Monitoring for Reliability and Process Control of Potable Reuse Applications
Funding Partner: Bureau of Reclamation, Pentair, Singapore PUB, Xylem, Water Corporation
Total Investment: $1,553,817 (Cash: $565,000, In-Kind cash and service: $1,133,817)
Principal Investigator: Ian Pepper, Ph.D., University of Arizona
There is a growing drive to use recycled water due to increasing water scarcity and costs associated with finding new water sources. The cost of piping infrastructure, especially when long distances are required or there is unsuitable hydrogeology, may render indirect potable reuse (IPR) projects uneconomical and unfeasible. The need for new water sources has therefore led some water agencies and other groups to consider implementing direct potable reuse (DPR). In DPR, purified recycled water is introduced directly into the potable water supply distribution system or into the raw water supply immediately upstream of a water treatment plant. Understanding the monitoring and control of the treatment and distribution system is critical to moving towards DPR. System options need to be assessed, compared, tested, and verified before the industry moves forward.
Goals and Objectives
The project will identify, evaluate, test, and validate systems that can be used to assure the public safety of potable reuse. The project is specifically focused on monitoring for the removal of regulated and unregulated compounds of concern, such as micropollutants and endocrine disrupting compounds.
Task 1: State of Knowledge Workshop
Task 2: Laboratory Evaluation of Monitoring and Control Systems. The main focus of this task will be the identification of correlations between sensor response and treatment performance through direct and in-direct measurements. Sensor evaluations will take the form of three primary and overlapping goals: 1) suitability as an alarm, 2) suitability of water quality monitoring , and 3) ability to offer process control through feedback loops.

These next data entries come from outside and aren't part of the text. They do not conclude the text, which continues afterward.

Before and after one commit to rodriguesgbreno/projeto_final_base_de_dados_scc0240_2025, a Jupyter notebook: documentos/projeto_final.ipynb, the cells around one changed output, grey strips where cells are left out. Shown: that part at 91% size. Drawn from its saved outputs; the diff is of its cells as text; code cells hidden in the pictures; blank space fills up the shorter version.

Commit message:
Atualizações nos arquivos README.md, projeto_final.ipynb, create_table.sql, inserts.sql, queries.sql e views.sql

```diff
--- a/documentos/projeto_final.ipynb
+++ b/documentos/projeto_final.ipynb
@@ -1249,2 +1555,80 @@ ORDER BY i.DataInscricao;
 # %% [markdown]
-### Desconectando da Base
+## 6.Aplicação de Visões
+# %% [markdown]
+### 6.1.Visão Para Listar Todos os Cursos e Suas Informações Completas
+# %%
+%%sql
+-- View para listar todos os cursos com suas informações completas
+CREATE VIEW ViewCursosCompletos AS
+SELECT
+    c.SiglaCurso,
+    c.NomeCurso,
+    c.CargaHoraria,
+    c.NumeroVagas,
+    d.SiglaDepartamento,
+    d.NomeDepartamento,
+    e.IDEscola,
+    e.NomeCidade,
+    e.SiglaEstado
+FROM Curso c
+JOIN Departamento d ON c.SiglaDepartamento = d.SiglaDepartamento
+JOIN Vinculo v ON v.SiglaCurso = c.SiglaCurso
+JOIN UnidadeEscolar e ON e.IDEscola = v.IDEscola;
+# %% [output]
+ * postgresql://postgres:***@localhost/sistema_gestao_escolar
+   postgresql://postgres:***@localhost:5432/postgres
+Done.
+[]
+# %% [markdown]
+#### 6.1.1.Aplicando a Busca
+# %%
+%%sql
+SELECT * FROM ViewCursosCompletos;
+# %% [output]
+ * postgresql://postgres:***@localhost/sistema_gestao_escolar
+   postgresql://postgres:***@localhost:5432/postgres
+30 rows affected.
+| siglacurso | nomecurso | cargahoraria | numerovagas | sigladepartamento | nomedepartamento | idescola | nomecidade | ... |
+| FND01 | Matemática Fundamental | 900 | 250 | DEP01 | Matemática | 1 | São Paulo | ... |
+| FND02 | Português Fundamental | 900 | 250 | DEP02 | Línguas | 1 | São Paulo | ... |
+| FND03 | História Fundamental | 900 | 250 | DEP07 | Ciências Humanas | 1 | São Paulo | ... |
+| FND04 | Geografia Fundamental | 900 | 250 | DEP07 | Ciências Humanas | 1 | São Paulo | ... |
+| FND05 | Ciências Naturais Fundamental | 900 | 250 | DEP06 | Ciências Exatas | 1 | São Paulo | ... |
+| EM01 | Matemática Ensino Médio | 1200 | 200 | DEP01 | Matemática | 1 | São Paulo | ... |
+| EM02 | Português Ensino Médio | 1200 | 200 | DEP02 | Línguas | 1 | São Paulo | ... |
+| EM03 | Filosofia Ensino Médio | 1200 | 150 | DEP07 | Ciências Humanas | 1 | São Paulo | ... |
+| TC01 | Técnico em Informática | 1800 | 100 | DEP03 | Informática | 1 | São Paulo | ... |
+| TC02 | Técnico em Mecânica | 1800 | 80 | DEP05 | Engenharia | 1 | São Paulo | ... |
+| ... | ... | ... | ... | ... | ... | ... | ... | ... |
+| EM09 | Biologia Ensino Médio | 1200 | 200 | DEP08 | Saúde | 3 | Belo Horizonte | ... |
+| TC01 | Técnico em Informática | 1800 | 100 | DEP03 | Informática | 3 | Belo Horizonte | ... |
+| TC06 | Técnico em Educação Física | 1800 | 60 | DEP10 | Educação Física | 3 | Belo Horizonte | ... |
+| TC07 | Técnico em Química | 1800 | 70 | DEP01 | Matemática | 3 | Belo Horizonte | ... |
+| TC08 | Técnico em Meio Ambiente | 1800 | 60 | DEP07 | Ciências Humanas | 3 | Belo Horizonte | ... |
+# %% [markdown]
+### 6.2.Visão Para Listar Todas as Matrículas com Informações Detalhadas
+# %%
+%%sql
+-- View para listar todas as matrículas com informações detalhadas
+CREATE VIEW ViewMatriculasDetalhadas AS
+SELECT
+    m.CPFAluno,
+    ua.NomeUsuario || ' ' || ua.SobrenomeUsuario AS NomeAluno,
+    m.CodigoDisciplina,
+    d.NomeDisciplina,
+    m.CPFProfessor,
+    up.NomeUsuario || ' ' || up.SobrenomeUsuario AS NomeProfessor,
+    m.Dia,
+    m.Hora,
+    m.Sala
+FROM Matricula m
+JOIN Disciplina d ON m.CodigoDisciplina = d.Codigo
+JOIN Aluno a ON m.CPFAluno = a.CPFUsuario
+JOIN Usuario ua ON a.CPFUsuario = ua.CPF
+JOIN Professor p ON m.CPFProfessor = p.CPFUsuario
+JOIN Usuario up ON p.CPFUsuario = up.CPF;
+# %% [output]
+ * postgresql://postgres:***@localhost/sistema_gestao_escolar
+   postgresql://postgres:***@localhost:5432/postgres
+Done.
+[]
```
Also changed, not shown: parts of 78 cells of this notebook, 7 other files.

Task 3: Pilot and Full Scale Evaluations. This phase of the project involves monitoring and sensor validation at both pilot and full-scale facilities. Pilot scale evaluations provide flexibility in treatment operational parameters and in reconfiguring the system quickly. Full-scale evaluations involve sampling at various critical points in the system and using existing on-line monitoring systems.